Thursday, September 22, 2011

Streets of Saltaire

On Saturday we went on a little trip, first stopping in at Saltaire for lunch and wanderings. This little town was built and owned by a rather impressive man named Sir Titus Salt, who owned the town mill. He built all the houses, churches, schools, halls and shops to service his workers, so they entire place has a lovely sense of harmony and repetition. It is now a UNESCO world heritage site.

Gill has been super efficient and blogged about the whole weekend at her brand new blog!

There was a festival with live music and food, as well as hundreds of brave souls who were trudging around it in the rain. Only in Britain would rain be considered no obstacle to a festival outing!

Wednesday, September 21, 2011

Little John and a light from above

Well hello there time-travellers. I hope you enjoy this little leap into the present. I have heaps more to share from the rest of my time in America, but am bursting to share photos from the most wonderful weekend I have just had. I went up to Sheffield to stay with some friend's of Ian's mother. They took me to a few of the many local historic sites that were all stunningly beautiful.

After a delicious lunch in town, we took the scenic route home, stopping a charming little church in the countryside where Little John from Robin Hood is buried!!

I have so many photos I am splitting them up! So stay tuned for part II - Saltaire.

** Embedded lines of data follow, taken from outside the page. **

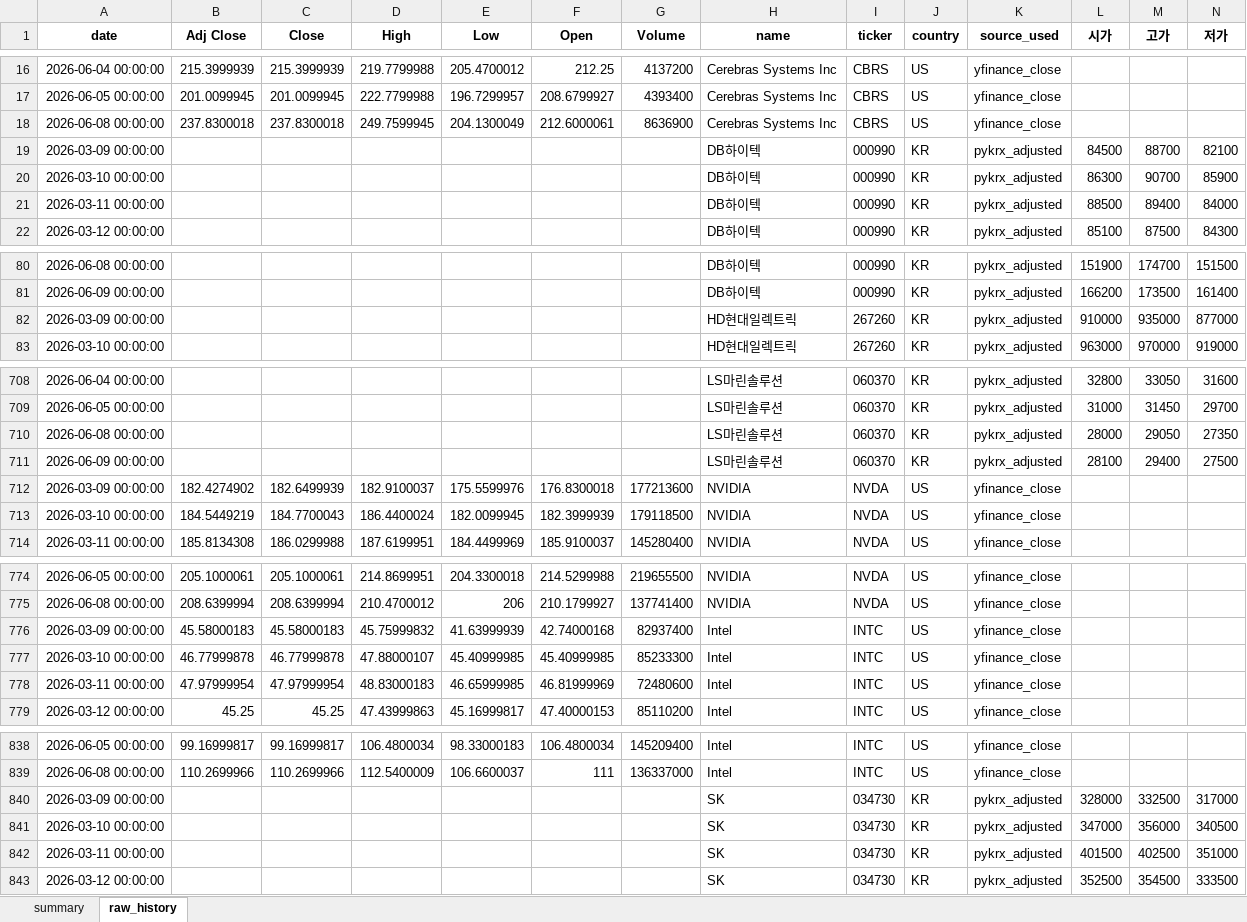
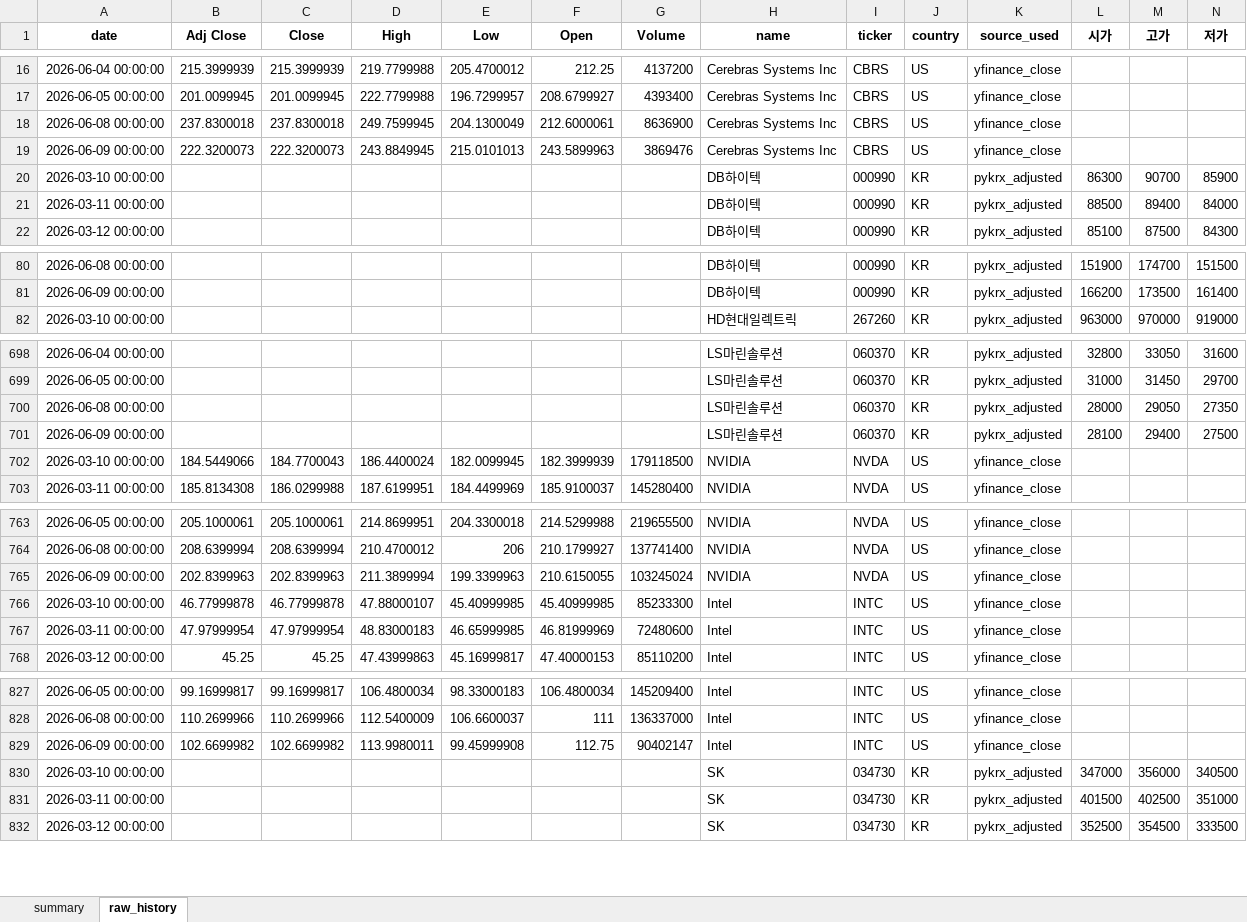
Before and after one commit to sehwankim0114/krx-watchlist-auto, an Excel workbook: latest/watchlist_latest.xlsx, sheet raw_history, drawn as a sheet; only a part is shown, gaps mark what is left out; values as stored, in another font and other column widths than the file's, no borders; removed rows and columns are numbered as before the commit, all else as after; rows hold the shown columns only; the diff covers the shown part only; the diff names each change by its address in the sheet, - before the commit and + after, or states it on an @@ line.

```diff
--- a/latest/watchlist_latest.xlsx (sheet raw_history)
+++ b/latest/watchlist_latest.xlsx (sheet raw_history)
-row 19: 2026-03-09 00:00:00 |  |  |  |  |  |  | DB하이텍 | 000990 | KR | pykrx_adjusted | 84500 | 88700 | 82100
+row 19: 2026-06-09 00:00:00 | 222.3200073 | 222.3200073 | 243.8849945 | 215.0101013 | 243.5899963 | 3869476 | Cerebras Systems Inc | CBRS | US | yfinance_close
-row 82: 2026-03-09 00:00:00 |  |  |  |  |  |  | HD현대일렉트릭 | 267260 | KR | pykrx_adjusted | 910000 | 935000 | 877000
-row 712: 2026-03-09 00:00:00 | 182.4274902 | 182.6499939 | 182.9100037 | 175.5599976 | 176.8300018 | 177213600 | NVIDIA | NVDA | US | yfinance_close
-B702 (Adj Close): 184.5449219
+B702 (Adj Close): 184.5449066
-row 776: 2026-03-09 00:00:00 | 45.58000183 | 45.58000183 | 45.75999832 | 41.63999939 | 42.74000168 | 82937400 | Intel | INTC | US | yfinance_close
+row 765: 2026-06-09 00:00:00 | 202.8399963 | 202.8399963 | 211.3899994 | 199.3399963 | 210.6150055 | 103245024 | NVIDIA | NVDA | US | yfinance_close
-row 840: 2026-03-09 00:00:00 |  |  |  |  |  |  | SK | 034730 | KR | pykrx_adjusted | 328000 | 332500 | 317000
+row 829: 2026-06-09 00:00:00 | 102.6699982 | 102.6699982 | 113.9980011 | 99.45999908 | 112.75 | 90402147 | Intel | INTC | US | yfinance_close
```
Also changed, not shown: 40 removed rows elsewhere in this sheet, sheet summary, 25 other files.
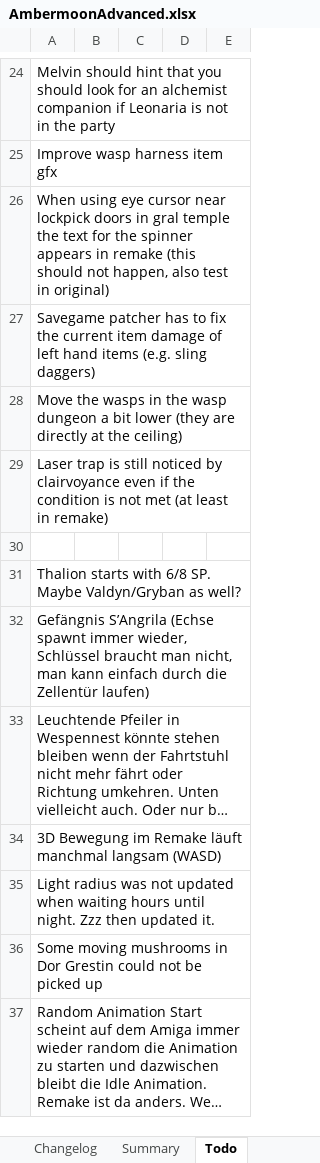
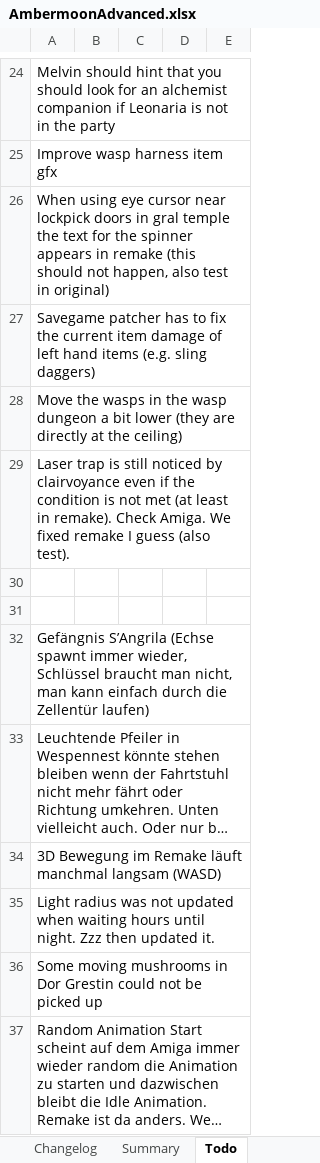
Before and after one commit to Pyrdacor/Ambermoon-Advanced, an Excel workbook: AmbermoonAdvanced.xlsx, sheet Todo, drawn as a sheet; only a part is shown, gaps mark what is left out; long unchanged cells end in …; values as stored, in another font and other column widths than the file's, no borders; the diff names each change by its address in the sheet, - before the commit and + after, or states it on an @@ line.

Commit message:
Fixed Thalion/Valdyn initial SP

```diff
--- a/AmbermoonAdvanced.xlsx (sheet Todo)
+++ b/AmbermoonAdvanced.xlsx (sheet Todo)
-A29: …least in remake)
+A29: …least in remake). Check Amiga. We fixed remake I guess (also test).
-A31: Thalion starts with 6/8 SP. Maybe Valdyn/Gryban as well?
+A31: (empty)
```
Also changed, not shown: sheet Items, sheet Chests, 5 other files.
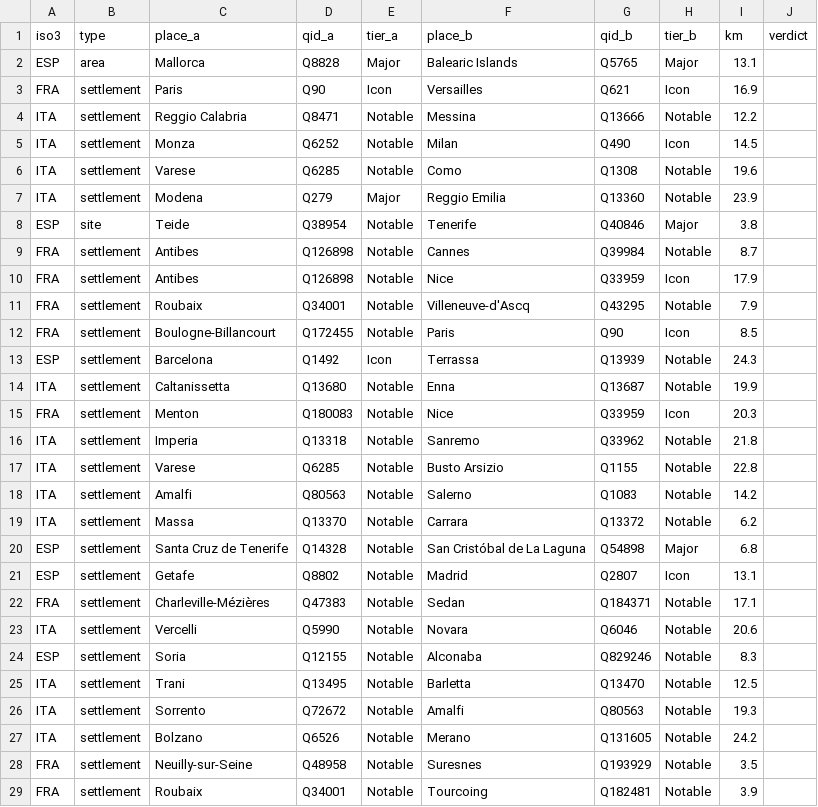
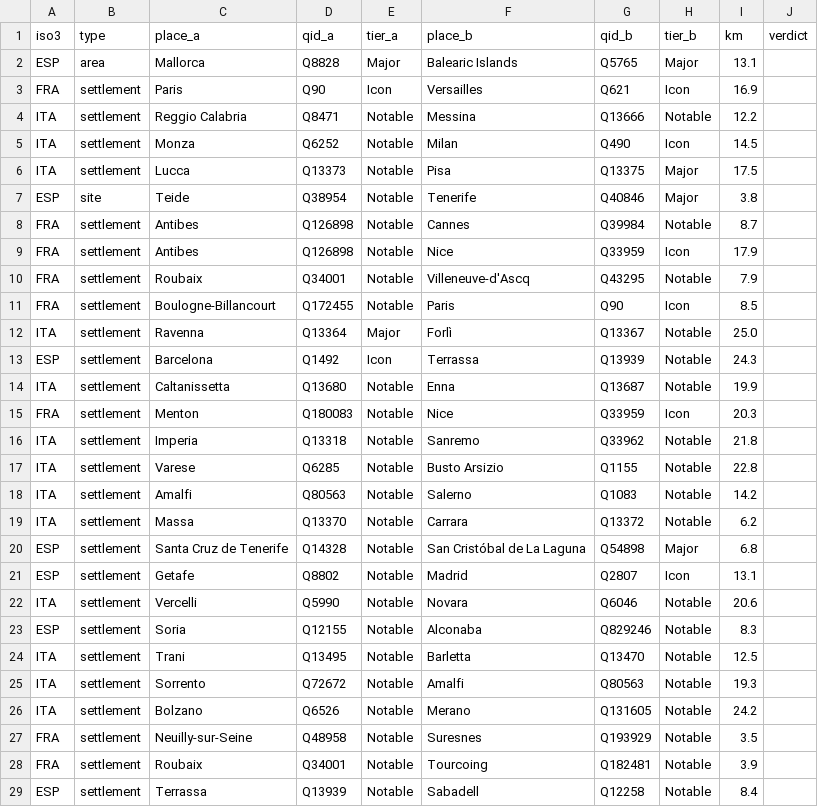
Before and after one commit to adilezz/travelers-map, a CSV file: data/review/same_kind_neighbours.csv, drawn as a sheet; only a part is shown; the shorter side is filled out with more unchanged rows.

```diff
--- a/data/review/same_kind_neighbours.csv
+++ b/data/review/same_kind_neighbours.csv
@@ -5,4 +5,3 @@ ITA,settlement,Reggio Calabria,Q8471,Notable,Messina,Q13666,Notable,12.2,
 ITA,settlement,Monza,Q6252,Notable,Milan,Q490,Icon,14.5,
-ITA,settlement,Varese,Q6285,Notable,Como,Q1308,Notable,19.6,
-ITA,settlement,Modena,Q279,Major,Reggio Emilia,Q13360,Notable,23.9,
+ITA,settlement,Lucca,Q13373,Notable,Pisa,Q13375,Major,17.5,
 ESP,site,Teide,Q38954,Notable,Tenerife,Q40846,Major,3.8,
@@ -12,2 +11,3 @@ FRA,settlement,Roubaix,Q34001,Notable,Villeneuve-d'Ascq,Q43295,Notable,7.9,
 FRA,settlement,Boulogne-Billancourt,Q172455,Notable,Paris,Q90,Icon,8.5,
+ITA,settlement,Ravenna,Q13364,Major,Forlì,Q13367,Notable,25.0,
 ESP,settlement,Barcelona,Q1492,Icon,Terrassa,Q13939,Notable,24.3,
@@ -21,3 +21,2 @@ ESP,settlement,Santa Cruz de Tenerife,Q14328,Notable,San Cristóbal de La Laguna
 ESP,settlement,Getafe,Q8802,Notable,Madrid,Q2807,Icon,13.1,
-FRA,settlement,Charleville-Mézières,Q47383,Notable,Sedan,Q184371,Notable,17.1,
 ITA,settlement,Vercelli,Q5990,Notable,Novara,Q6046,Notable,20.6,
```
Also changed, not shown: 8 other files.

 Old church and cute little gargoyles.
 Wandering through the perfectly kept cemetery. I wore my new Pendlelton skirt from 'Decades of Fashion' in SF.
And on our drive we saw this ^ ! Clearly someone over in that field had done something miraculous!